Wakefield Trinity's head coach Daryl Powell lifts the 1895 Cup in front of the euphoric fans at Wembley. Photo by Gerard Binks.Wakefield Trinity's head coach Daryl Powell lifts the 1895 Cup in front of the euphoric fans at Wembley. Photo by Gerard Binks.
Wakefield Trinity's head coach Daryl Powell lifts the 1895 Cup in front of the euphoric fans at Wembley. Photo by Gerard Binks.

A proud Powell told the Wakefield Express: “Just looking at the support behind the posts and how good that was - that was awesome. We had a bit of a party on the pitch with the fans. It couldn’t have gone any better. The amount of people that were there watching it was pretty special.

“To come down to the Champ and refresh as a club, and as a team, and connect with the fans again, and for them to see what it means to the players, and for the players to see what it means to the fans, creating that connection helps to create a really strong, vibrant club.

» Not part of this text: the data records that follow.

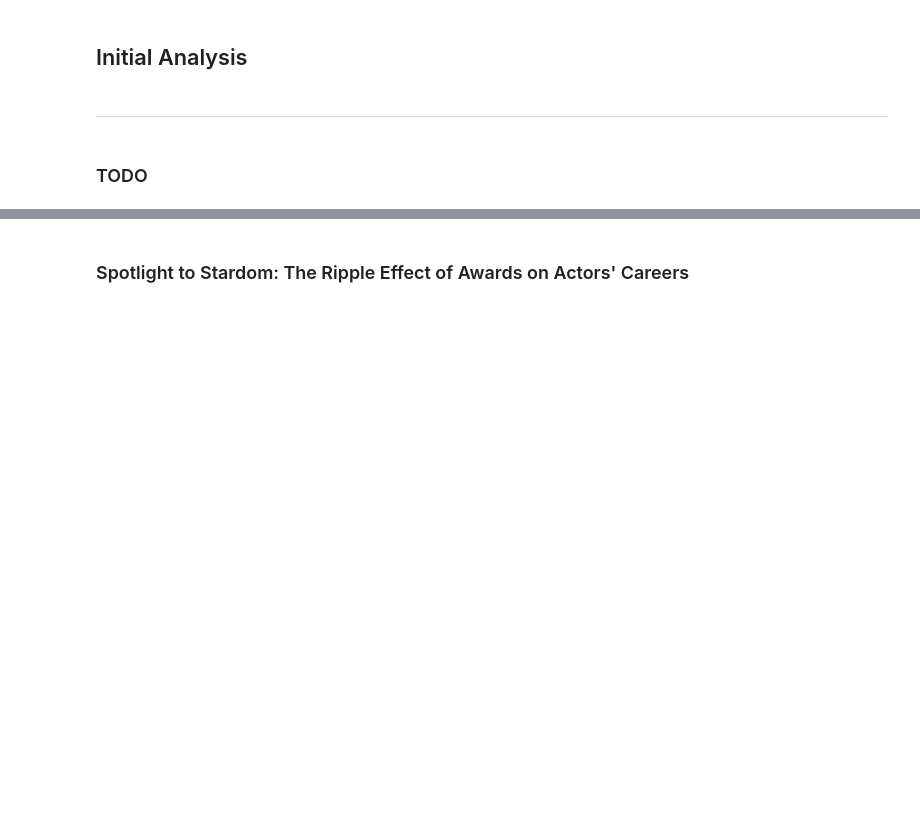
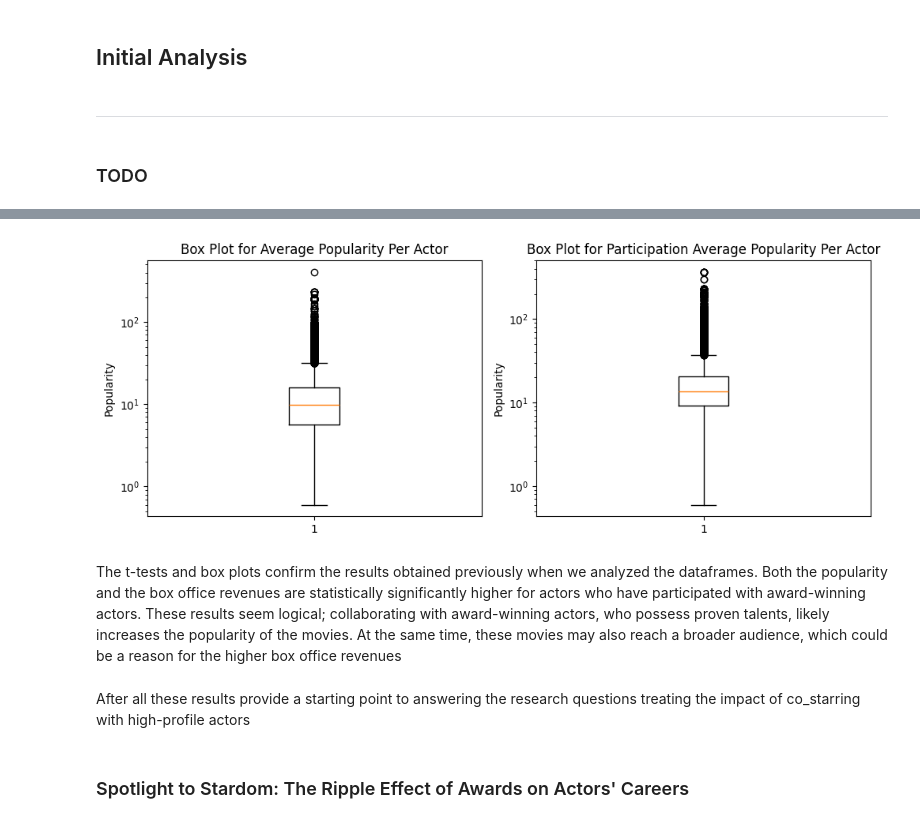
Before and after one commit to epfl-ada/ada-2023-project-cedars10452, a Jupyter notebook: Untitled.ipynb, the cells around one changed output, grey strips where cells are left out. Saved outputs shown, nothing was run; the diff lists cells and outputs as text; code cells hidden in the pictures; blank space fills up the shorter version.

```diff
--- a/Untitled.ipynb
+++ b/Untitled.ipynb
@@ -653,0 +854,19 @@ actor_awards
+# %%
+import pandas as pd
+
+
+# Explode the freebase_id list in no_participation to create individual rows for each freebase_id
+participation_exploded = participation.explode('freebase_id')
+
+# We do this merge to add the popularity and boxOffice revenue columns
+joined_df = pd.merge(participation_exploded, success_factors, on='freebase_id', how='inner')
+
+filtered_df = joined_df[joined_df[['boxOffice_revenue', 'popularity']].notna().all(axis=1)]
+
+# Grouping by actor ID and calculating the average boxOffice_revenue
+average_stats_participation = filtered_df.groupby('Freebase actor ID').agg({
+    'boxOffice_revenue': 'mean',
+    'popularity': 'mean',
+}).reset_index()
+
+print(average_stats_participation)
@@ -654,3 +992,30 @@ actor_awards
+# %%
+import pandas as pd
+import matplotlib.pyplot as plt
+
+
+
+plt.figure(figsize=(10, 4))
+plt.subplot(1, 2, 1)
+plt.boxplot(df_stats_no_participation['popularity'])
+plt.title('Box Plot for Average Popularity Per Actor')
+plt.ylabel('Popularity')
+plt.yscale('log') # Applying logarithmic scale to y-axis
+
+plt.subplot(1, 2, 2)
+plt.boxplot(df_stats_participation_['popularity'])
+plt.title('Box Plot for Participation Average Popularity Per Actor')
+plt.ylabel('Popularity')
+plt.yscale('log')   # Applying logarithmic scale to y-axis
+
+plt.tight_layout()
+plt.show()
+# %% [output]
+[figure, added]
+# %% [markdown]
+The t-tests and box plots confirm the results obtained previously when we analyzed the dataframes. Both the popularity and the box office revenues are statistically significantly higher for actors who have participated with award-winning actors. These results seem logical; collaborating with award-winning actors, who possess proven talents, likely increases the popularity of the movies. At the same time, these movies may also reach a broader audience, which could be a reason for the higher box office revenues
+# %% [markdown]
+After all these results provide a starting point to answering the research questions treating the impact of co_starring with high-profile actors
 # %% [markdown]
 ### Spotlight to Stardom: The Ripple Effect of Awards on Actors' Careers
 # %%
```
Also changed, not shown: parts of 24 cells of this notebook.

“I am proud of that and of the relationships that we have built so early on. There’s a lot of pride in how we are going about our game and how hard we are working at the moment.

“I am proud to see the club grow and develop so quickly, which is hard. We have done a really good job in getting the squad together and then creating a culture and environment where they enjoy and look to get better every day.”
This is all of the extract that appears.